— Materials provided —

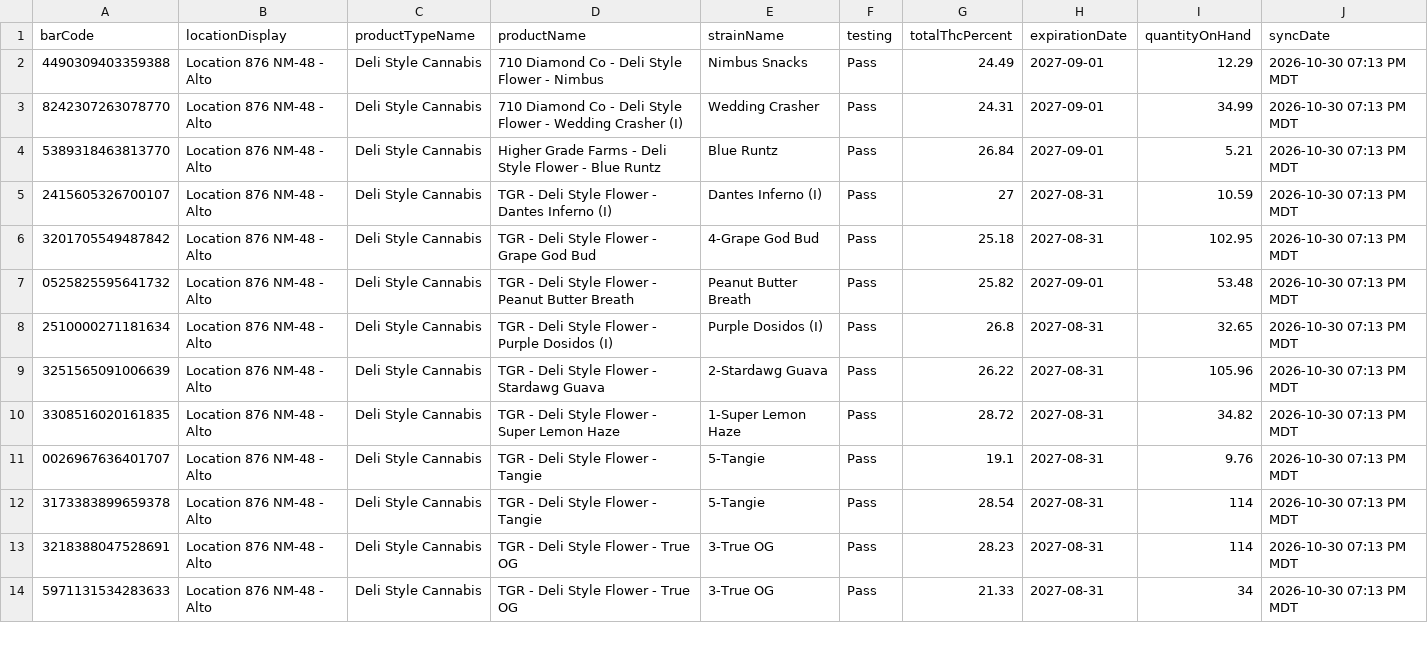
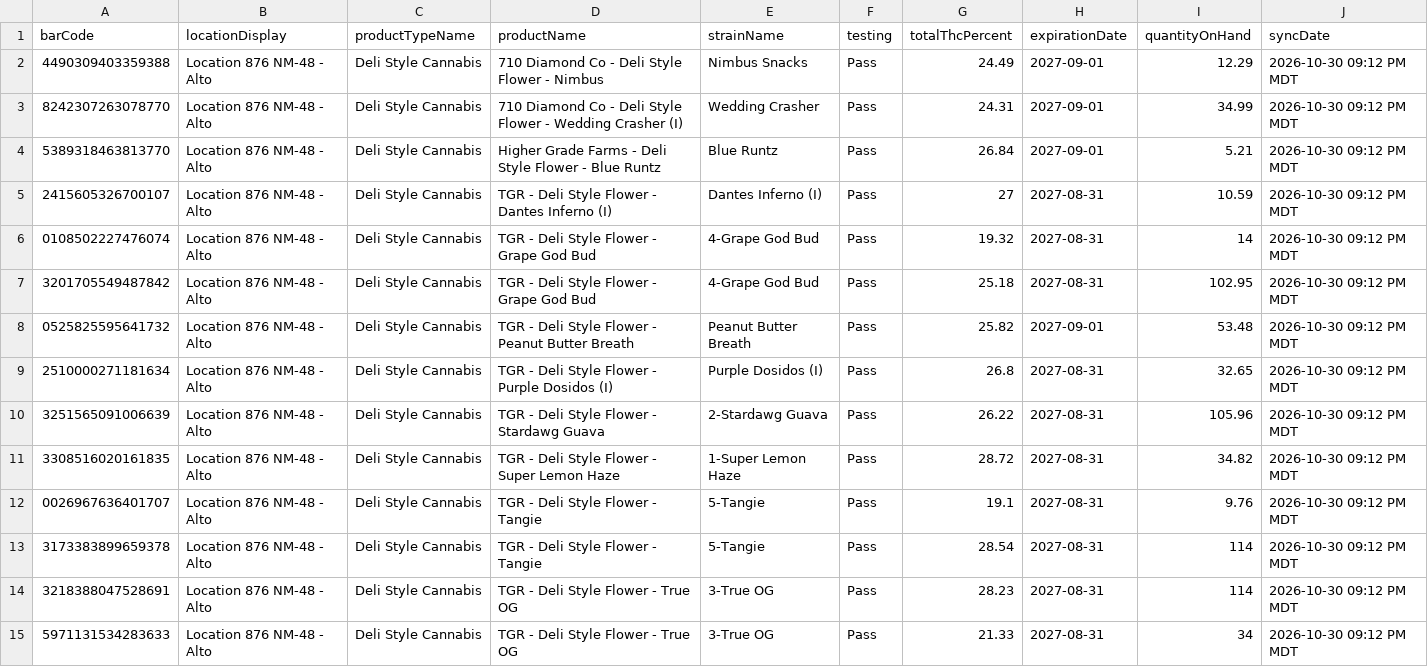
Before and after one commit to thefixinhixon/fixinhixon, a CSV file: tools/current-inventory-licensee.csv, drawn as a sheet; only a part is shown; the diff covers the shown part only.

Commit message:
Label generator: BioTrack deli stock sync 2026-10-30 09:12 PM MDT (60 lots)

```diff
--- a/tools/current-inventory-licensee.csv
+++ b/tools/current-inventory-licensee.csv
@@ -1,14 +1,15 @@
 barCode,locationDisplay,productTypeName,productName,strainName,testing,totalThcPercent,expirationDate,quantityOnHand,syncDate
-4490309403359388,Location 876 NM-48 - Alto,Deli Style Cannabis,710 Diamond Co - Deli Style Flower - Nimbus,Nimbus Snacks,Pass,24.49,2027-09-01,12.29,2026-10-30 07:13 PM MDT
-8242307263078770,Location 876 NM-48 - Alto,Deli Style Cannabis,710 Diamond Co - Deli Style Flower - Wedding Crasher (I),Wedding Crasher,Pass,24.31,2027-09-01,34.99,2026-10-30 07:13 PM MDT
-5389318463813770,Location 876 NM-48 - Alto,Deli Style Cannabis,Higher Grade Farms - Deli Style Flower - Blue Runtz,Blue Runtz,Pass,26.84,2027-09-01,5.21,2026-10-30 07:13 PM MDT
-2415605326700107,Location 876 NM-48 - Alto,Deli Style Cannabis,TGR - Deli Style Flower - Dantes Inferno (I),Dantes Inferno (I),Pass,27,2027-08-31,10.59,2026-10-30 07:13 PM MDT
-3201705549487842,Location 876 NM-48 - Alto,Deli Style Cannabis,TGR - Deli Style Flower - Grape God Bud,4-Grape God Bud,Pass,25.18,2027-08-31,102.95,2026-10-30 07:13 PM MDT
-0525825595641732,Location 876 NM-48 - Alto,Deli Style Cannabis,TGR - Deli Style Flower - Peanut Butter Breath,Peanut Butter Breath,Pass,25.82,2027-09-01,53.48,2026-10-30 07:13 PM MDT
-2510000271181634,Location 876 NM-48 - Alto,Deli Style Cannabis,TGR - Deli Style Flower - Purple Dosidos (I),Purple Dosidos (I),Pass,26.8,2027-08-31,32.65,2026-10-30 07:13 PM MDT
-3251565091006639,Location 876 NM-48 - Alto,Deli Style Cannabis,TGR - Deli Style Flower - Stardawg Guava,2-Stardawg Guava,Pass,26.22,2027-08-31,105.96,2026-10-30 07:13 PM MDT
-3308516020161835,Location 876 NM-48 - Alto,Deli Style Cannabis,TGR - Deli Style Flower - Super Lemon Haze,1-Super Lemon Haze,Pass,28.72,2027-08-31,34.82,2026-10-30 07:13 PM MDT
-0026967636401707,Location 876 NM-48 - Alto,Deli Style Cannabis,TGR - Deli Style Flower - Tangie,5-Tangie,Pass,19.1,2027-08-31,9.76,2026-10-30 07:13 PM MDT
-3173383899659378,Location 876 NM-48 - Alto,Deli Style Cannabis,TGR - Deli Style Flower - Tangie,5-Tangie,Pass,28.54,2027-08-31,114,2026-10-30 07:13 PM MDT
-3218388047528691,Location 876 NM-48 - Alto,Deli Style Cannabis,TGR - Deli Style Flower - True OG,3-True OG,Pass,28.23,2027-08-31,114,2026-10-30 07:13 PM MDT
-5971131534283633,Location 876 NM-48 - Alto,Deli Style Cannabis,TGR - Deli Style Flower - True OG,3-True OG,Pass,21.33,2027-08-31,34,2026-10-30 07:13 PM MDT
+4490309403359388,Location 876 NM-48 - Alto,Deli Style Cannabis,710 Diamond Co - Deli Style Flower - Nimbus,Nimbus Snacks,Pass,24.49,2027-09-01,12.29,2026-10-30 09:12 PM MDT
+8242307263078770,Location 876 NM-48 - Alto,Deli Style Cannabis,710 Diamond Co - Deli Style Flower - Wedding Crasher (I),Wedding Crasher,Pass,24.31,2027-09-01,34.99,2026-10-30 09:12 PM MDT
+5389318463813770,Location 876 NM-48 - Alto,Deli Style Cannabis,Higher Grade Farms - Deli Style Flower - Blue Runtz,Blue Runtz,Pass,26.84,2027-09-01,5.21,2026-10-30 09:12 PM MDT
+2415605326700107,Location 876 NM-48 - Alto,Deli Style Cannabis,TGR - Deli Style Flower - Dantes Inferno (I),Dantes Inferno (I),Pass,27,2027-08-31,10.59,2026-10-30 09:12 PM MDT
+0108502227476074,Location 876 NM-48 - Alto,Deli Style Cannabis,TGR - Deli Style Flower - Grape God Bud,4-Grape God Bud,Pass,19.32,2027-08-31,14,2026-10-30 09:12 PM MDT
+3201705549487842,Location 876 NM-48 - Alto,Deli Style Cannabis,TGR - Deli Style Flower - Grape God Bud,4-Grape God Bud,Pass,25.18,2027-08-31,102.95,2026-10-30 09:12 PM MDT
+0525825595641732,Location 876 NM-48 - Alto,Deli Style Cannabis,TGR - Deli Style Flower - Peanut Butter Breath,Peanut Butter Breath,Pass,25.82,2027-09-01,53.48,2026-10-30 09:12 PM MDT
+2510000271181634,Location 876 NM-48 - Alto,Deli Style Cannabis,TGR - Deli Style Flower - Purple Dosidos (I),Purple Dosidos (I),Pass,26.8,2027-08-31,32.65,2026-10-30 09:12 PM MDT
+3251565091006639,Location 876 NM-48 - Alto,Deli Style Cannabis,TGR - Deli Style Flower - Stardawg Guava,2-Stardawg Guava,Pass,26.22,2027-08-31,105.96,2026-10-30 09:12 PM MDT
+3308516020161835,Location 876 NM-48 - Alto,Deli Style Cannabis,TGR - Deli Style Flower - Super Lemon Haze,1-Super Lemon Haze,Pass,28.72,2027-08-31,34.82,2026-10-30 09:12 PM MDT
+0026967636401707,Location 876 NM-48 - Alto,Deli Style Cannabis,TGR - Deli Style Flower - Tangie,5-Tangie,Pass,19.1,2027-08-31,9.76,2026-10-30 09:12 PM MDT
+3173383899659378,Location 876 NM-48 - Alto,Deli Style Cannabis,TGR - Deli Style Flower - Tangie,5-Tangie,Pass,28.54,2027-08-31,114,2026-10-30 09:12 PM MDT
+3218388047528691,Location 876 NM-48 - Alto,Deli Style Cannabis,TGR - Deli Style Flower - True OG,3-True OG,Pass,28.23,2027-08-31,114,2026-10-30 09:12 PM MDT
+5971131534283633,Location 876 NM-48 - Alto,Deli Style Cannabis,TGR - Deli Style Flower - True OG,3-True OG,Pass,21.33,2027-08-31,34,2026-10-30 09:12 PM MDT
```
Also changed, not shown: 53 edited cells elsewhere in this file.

— Problem requirements —
Reproduce the entire listing above precisely, but keep the images out.

— Result —
Before and after one commit to thefixinhixon/fixinhixon, a CSV file: tools/current-inventory-licensee.csv, drawn as a sheet; only a part is shown; the diff covers the shown part only.

Commit message:
Label generator: BioTrack deli stock sync 2026-10-30 09:12 PM MDT (60 lots)

```diff
--- a/tools/current-inventory-licensee.csv
+++ b/tools/current-inventory-licensee.csv
@@ -1,14 +1,15 @@
 barCode,locationDisplay,productTypeName,productName,strainName,testing,totalThcPercent,expirationDate,quantityOnHand,syncDate
-4490309403359388,Location 876 NM-48 - Alto,Deli Style Cannabis,710 Diamond Co - Deli Style Flower - Nimbus,Nimbus Snacks,Pass,24.49,2027-09-01,12.29,2026-10-30 07:13 PM MDT
-8242307263078770,Location 876 NM-48 - Alto,Deli Style Cannabis,710 Diamond Co - Deli Style Flower - Wedding Crasher (I),Wedding Crasher,Pass,24.31,2027-09-01,34.99,2026-10-30 07:13 PM MDT
-5389318463813770,Location 876 NM-48 - Alto,Deli Style Cannabis,Higher Grade Farms - Deli Style Flower - Blue Runtz,Blue Runtz,Pass,26.84,2027-09-01,5.21,2026-10-30 07:13 PM MDT
-2415605326700107,Location 876 NM-48 - Alto,Deli Style Cannabis,TGR - Deli Style Flower - Dantes Inferno (I),Dantes Inferno (I),Pass,27,2027-08-31,10.59,2026-10-30 07:13 PM MDT
-3201705549487842,Location 876 NM-48 - Alto,Deli Style Cannabis,TGR - Deli Style Flower - Grape God Bud,4-Grape God Bud,Pass,25.18,2027-08-31,102.95,2026-10-30 07:13 PM MDT
-0525825595641732,Location 876 NM-48 - Alto,Deli Style Cannabis,TGR - Deli Style Flower - Peanut Butter Breath,Peanut Butter Breath,Pass,25.82,2027-09-01,53.48,2026-10-30 07:13 PM MDT
-2510000271181634,Location 876 NM-48 - Alto,Deli Style Cannabis,TGR - Deli Style Flower - Purple Dosidos (I),Purple Dosidos (I),Pass,26.8,2027-08-31,32.65,2026-10-30 07:13 PM MDT
-3251565091006639,Location 876 NM-48 - Alto,Deli Style Cannabis,TGR - Deli Style Flower - Stardawg Guava,2-Stardawg Guava,Pass,26.22,2027-08-31,105.96,2026-10-30 07:13 PM MDT
-3308516020161835,Location 876 NM-48 - Alto,Deli Style Cannabis,TGR - Deli Style Flower - Super Lemon Haze,1-Super Lemon Haze,Pass,28.72,2027-08-31,34.82,2026-10-30 07:13 PM MDT
-0026967636401707,Location 876 NM-48 - Alto,Deli Style Cannabis,TGR - Deli Style Flower - Tangie,5-Tangie,Pass,19.1,2027-08-31,9.76,2026-10-30 07:13 PM MDT
-3173383899659378,Location 876 NM-48 - Alto,Deli Style Cannabis,TGR - Deli Style Flower - Tangie,5-Tangie,Pass,28.54,2027-08-31,114,2026-10-30 07:13 PM MDT
-3218388047528691,Location 876 NM-48 - Alto,Deli Style Cannabis,TGR - Deli Style Flower - True OG,3-True OG,Pass,28.23,2027-08-31,114,2026-10-30 07:13 PM MDT
-5971131534283633,Location 876 NM-48 - Alto,Deli Style Cannabis,TGR - Deli Style Flower - True OG,3-True OG,Pass,21.33,2027-08-31,34,2026-10-30 07:13 PM MDT
+4490309403359388,Location 876 NM-48 - Alto,Deli Style Cannabis,710 Diamond Co - Deli Style Flower - Nimbus,Nimbus Snacks,Pass,24.49,2027-09-01,12.29,2026-10-30 09:12 PM MDT
+8242307263078770,Location 876 NM-48 - Alto,Deli Style Cannabis,710 Diamond Co - Deli Style Flower - Wedding Crasher (I),Wedding Crasher,Pass,24.31,2027-09-01,34.99,2026-10-30 09:12 PM MDT
+5389318463813770,Location 876 NM-48 - Alto,Deli Style Cannabis,Higher Grade Farms - Deli Style Flower - Blue Runtz,Blue Runtz,Pass,26.84,2027-09-01,5.21,2026-10-30 09:12 PM MDT
+2415605326700107,Location 876 NM-48 - Alto,Deli Style Cannabis,TGR - Deli Style Flower - Dantes Inferno (I),Dantes Inferno (I),Pass,27,2027-08-31,10.59,2026-10-30 09:12 PM MDT
+0108502227476074,Location 876 NM-48 - Alto,Deli Style Cannabis,TGR - Deli Style Flower - Grape God Bud,4-Grape God Bud,Pass,19.32,2027-08-31,14,2026-10-30 09:12 PM MDT
+3201705549487842,Location 876 NM-48 - Alto,Deli Style Cannabis,TGR - Deli Style Flower - Grape God Bud,4-Grape God Bud,Pass,25.18,2027-08-31,102.95,2026-10-30 09:12 PM MDT
+0525825595641732,Location 876 NM-48 - Alto,Deli Style Cannabis,TGR - Deli Style Flower - Peanut Butter Breath,Peanut Butter Breath,Pass,25.82,2027-09-01,53.48,2026-10-30 09:12 PM MDT
+2510000271181634,Location 876 NM-48 - Alto,Deli Style Cannabis,TGR - Deli Style Flower - Purple Dosidos (I),Purple Dosidos (I),Pass,26.8,2027-08-31,32.65,2026-10-30 09:12 PM MDT
+3251565091006639,Location 876 NM-48 - Alto,Deli Style Cannabis,TGR - Deli Style Flower - Stardawg Guava,2-Stardawg Guava,Pass,26.22,2027-08-31,105.96,2026-10-30 09:12 PM MDT
+3308516020161835,Location 876 NM-48 - Alto,Deli Style Cannabis,TGR - Deli Style Flower - Super Lemon Haze,1-Super Lemon Haze,Pass,28.72,2027-08-31,34.82,2026-10-30 09:12 PM MDT
+0026967636401707,Location 876 NM-48 - Alto,Deli Style Cannabis,TGR - Deli Style Flower - Tangie,5-Tangie,Pass,19.1,2027-08-31,9.76,2026-10-30 09:12 PM MDT
+3173383899659378,Location 876 NM-48 - Alto,Deli Style Cannabis,TGR - Deli Style Flower - Tangie,5-Tangie,Pass,28.54,2027-08-31,114,2026-10-30 09:12 PM MDT
+3218388047528691,Location 876 NM-48 - Alto,Deli Style Cannabis,TGR - Deli Style Flower - True OG,3-True OG,Pass,28.23,2027-08-31,114,2026-10-30 09:12 PM MDT
+5971131534283633,Location 876 NM-48 - Alto,Deli Style Cannabis,TGR - Deli Style Flower - True OG,3-True OG,Pass,21.33,2027-08-31,34,2026-10-30 09:12 PM MDT
```
Also changed, not shown: 53 edited cells elsewhere in this file.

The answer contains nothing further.